EXERCISE AIM - Copy every record verbatim. Leave the pictures out.

╭──

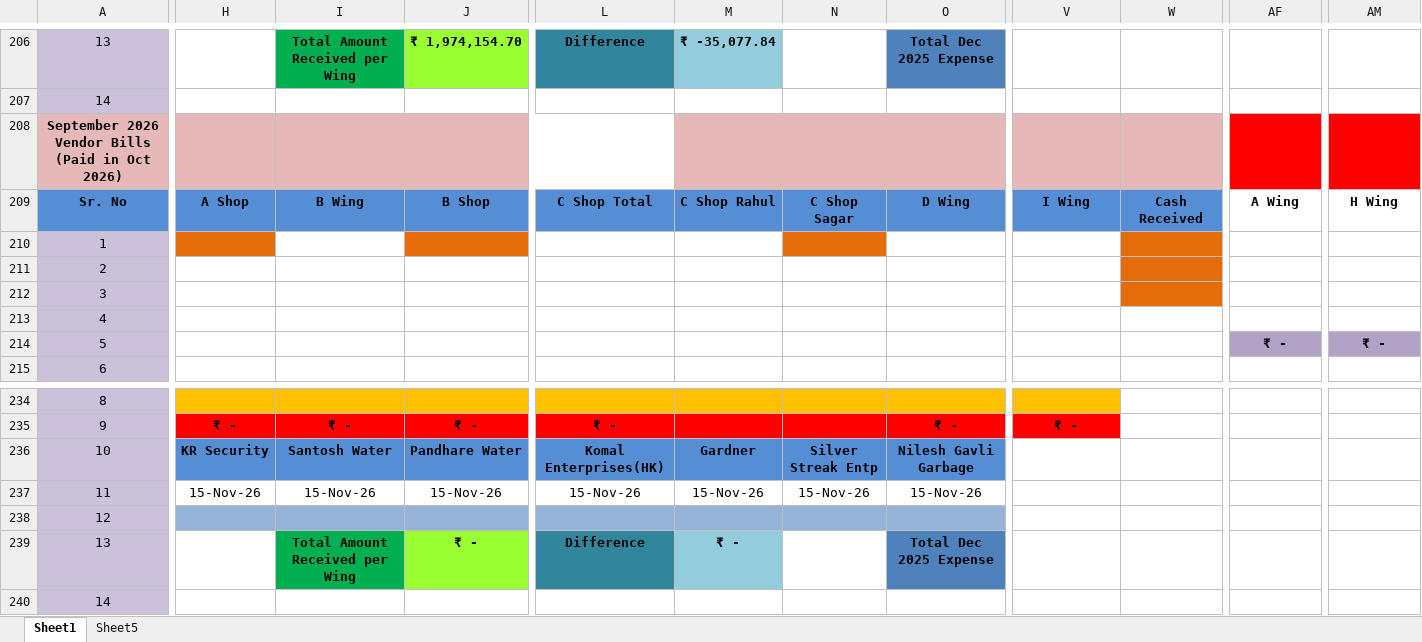
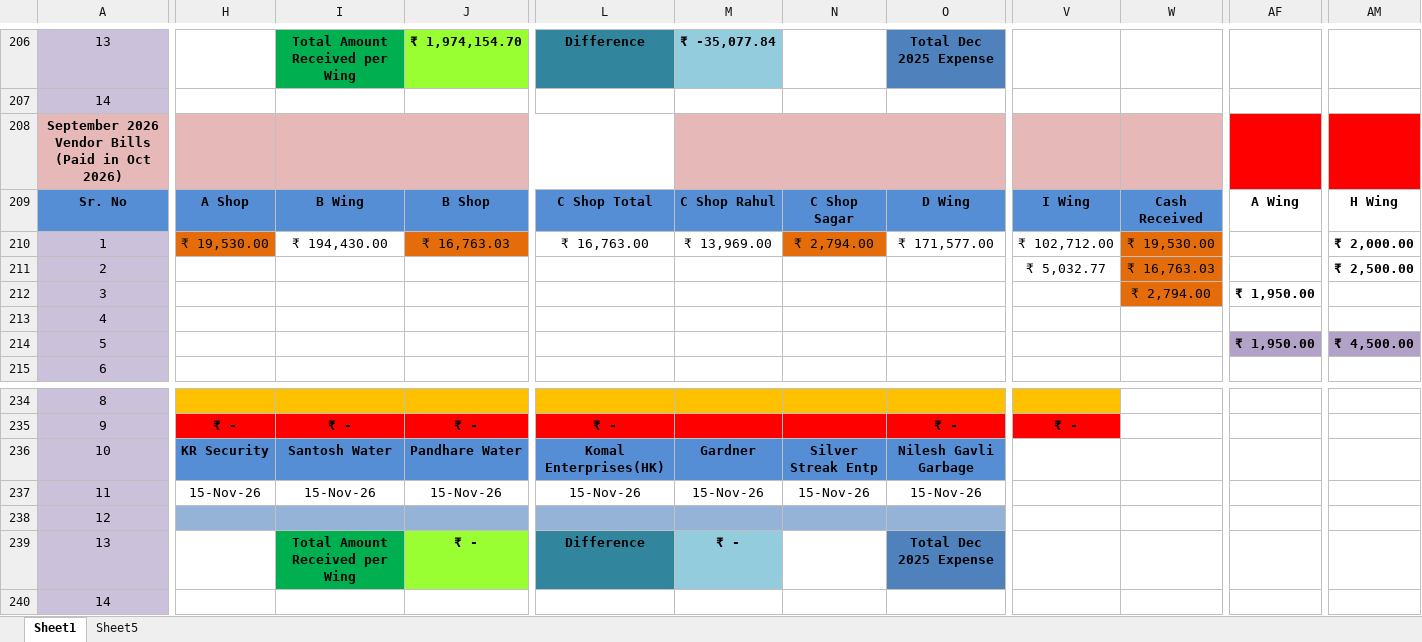
Before and after one commit to dhootmahesh28/zen-estate-dashboard, an Excel workbook: Zen_Estate_Combined_Expenses_Q1.xlsx, sheet Sheet1, drawn as a sheet; only a part is shown, gaps mark what is left out; values as stored, in another font and other column widths than the file's, no borders; the diff covers the shown part only; the diff names each change by its address in the sheet, - before the commit and + after, or states it on an @@ line.

Commit message:
Add files via upload

```diff
--- a/Zen_Estate_Combined_Expenses_Q1.xlsx (sheet Sheet1)
+++ b/Zen_Estate_Combined_Expenses_Q1.xlsx (sheet Sheet1)
-H210: (empty)
+H210: ₹ 19,530.00
-I210: (empty)
+I210: ₹ 194,430.00
-J210: (empty)
+J210: ₹ 16,763.03
-L210: (empty)
+L210: ₹ 16,763.00
-M210: (empty)
+M210: ₹ 13,969.00
-N210: (empty)
+N210: ₹ 2,794.00
-O210: (empty)
+O210: ₹ 171,577.00
-V210: (empty)
+V210: ₹ 102,712.00
-W210: (empty)
+W210: ₹ 19,530.00
-AM210: (empty)
+AM210: ₹ 2,000.00
-V211: (empty)
+V211: ₹ 5,032.77
-W211: (empty)
+W211: ₹ 16,763.03
-AM211: (empty)
+AM211: ₹ 2,500.00
-W212: (empty)
+W212: ₹ 2,794.00
-AF212: (empty)
+AF212: ₹ 1,950.00
-AF214: ₹ -
+AF214: ₹ 1,950.00
-AM214: ₹ -
+AM214: ₹ 4,500.00
```
Also changed, not shown: 40 edited cells elsewhere in this sheet.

╰──

ANSWER BOX -
Before and after one commit to dhootmahesh28/zen-estate-dashboard, an Excel workbook: Zen_Estate_Combined_Expenses_Q1.xlsx, sheet Sheet1, drawn as a sheet; only a part is shown, gaps mark what is left out; values as stored, in another font and other column widths than the file's, no borders; the diff covers the shown part only; the diff names each change by its address in the sheet, - before the commit and + after, or states it on an @@ line.

Commit message:
Add files via upload

```diff
--- a/Zen_Estate_Combined_Expenses_Q1.xlsx (sheet Sheet1)
+++ b/Zen_Estate_Combined_Expenses_Q1.xlsx (sheet Sheet1)
-H210: (empty)
+H210: ₹ 19,530.00
-I210: (empty)
+I210: ₹ 194,430.00
-J210: (empty)
+J210: ₹ 16,763.03
-L210: (empty)
+L210: ₹ 16,763.00
-M210: (empty)
+M210: ₹ 13,969.00
-N210: (empty)
+N210: ₹ 2,794.00
-O210: (empty)
+O210: ₹ 171,577.00
-V210: (empty)
+V210: ₹ 102,712.00
-W210: (empty)
+W210: ₹ 19,530.00
-AM210: (empty)
+AM210: ₹ 2,000.00
-V211: (empty)
+V211: ₹ 5,032.77
-W211: (empty)
+W211: ₹ 16,763.03
-AM211: (empty)
+AM211: ₹ 2,500.00
-W212: (empty)
+W212: ₹ 2,794.00
-AF212: (empty)
+AF212: ₹ 1,950.00
-AF214: ₹ -
+AF214: ₹ 1,950.00
-AM214: ₹ -
+AM214: ₹ 4,500.00
```
Also changed, not shown: 40 edited cells elsewhere in this sheet.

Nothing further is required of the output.